## ACTION ITEM
Print the complete set of entries exactly.

## Extracted records
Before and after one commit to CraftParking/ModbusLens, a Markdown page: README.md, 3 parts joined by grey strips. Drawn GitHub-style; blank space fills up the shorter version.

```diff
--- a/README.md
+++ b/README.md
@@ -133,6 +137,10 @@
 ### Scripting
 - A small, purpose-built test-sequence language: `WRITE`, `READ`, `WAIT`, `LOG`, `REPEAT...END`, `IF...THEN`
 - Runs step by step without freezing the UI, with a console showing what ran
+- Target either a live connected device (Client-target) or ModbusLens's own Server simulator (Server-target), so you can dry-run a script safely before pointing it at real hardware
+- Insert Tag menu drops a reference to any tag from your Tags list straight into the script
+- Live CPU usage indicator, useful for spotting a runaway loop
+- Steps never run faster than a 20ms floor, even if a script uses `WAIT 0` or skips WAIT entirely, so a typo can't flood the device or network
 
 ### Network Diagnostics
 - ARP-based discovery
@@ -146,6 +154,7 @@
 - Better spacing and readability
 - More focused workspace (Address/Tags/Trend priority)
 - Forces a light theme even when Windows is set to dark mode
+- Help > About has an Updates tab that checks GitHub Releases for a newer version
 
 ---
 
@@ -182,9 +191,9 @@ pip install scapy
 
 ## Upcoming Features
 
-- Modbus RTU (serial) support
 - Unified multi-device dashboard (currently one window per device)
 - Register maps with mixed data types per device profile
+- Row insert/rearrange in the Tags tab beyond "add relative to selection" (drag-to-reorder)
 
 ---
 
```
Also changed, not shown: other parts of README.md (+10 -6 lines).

## FINAL ANSWER
Before and after one commit to CraftParking/ModbusLens, a Markdown page: README.md, 3 parts joined by grey strips. Drawn GitHub-style; blank space fills up the shorter version.

```diff
--- a/README.md
+++ b/README.md
@@ -133,6 +137,10 @@
 ### Scripting
 - A small, purpose-built test-sequence language: `WRITE`, `READ`, `WAIT`, `LOG`, `REPEAT...END`, `IF...THEN`
 - Runs step by step without freezing the UI, with a console showing what ran
+- Target either a live connected device (Client-target) or ModbusLens's own Server simulator (Server-target), so you can dry-run a script safely before pointing it at real hardware
+- Insert Tag menu drops a reference to any tag from your Tags list straight into the script
+- Live CPU usage indicator, useful for spotting a runaway loop
+- Steps never run faster than a 20ms floor, even if a script uses `WAIT 0` or skips WAIT entirely, so a typo can't flood the device or network
 
 ### Network Diagnostics
 - ARP-based discovery
@@ -146,6 +154,7 @@
 - Better spacing and readability
 - More focused workspace (Address/Tags/Trend priority)
 - Forces a light theme even when Windows is set to dark mode
+- Help > About has an Updates tab that checks GitHub Releases for a newer version
 
 ---
 
@@ -182,9 +191,9 @@ pip install scapy
 
 ## Upcoming Features
 
-- Modbus RTU (serial) support
 - Unified multi-device dashboard (currently one window per device)
 - Register maps with mixed data types per device profile
+- Row insert/rearrange in the Tags tab beyond "add relative to selection" (drag-to-reorder)
 
 ---
 
```
Also changed, not shown: other parts of README.md (+10 -6 lines).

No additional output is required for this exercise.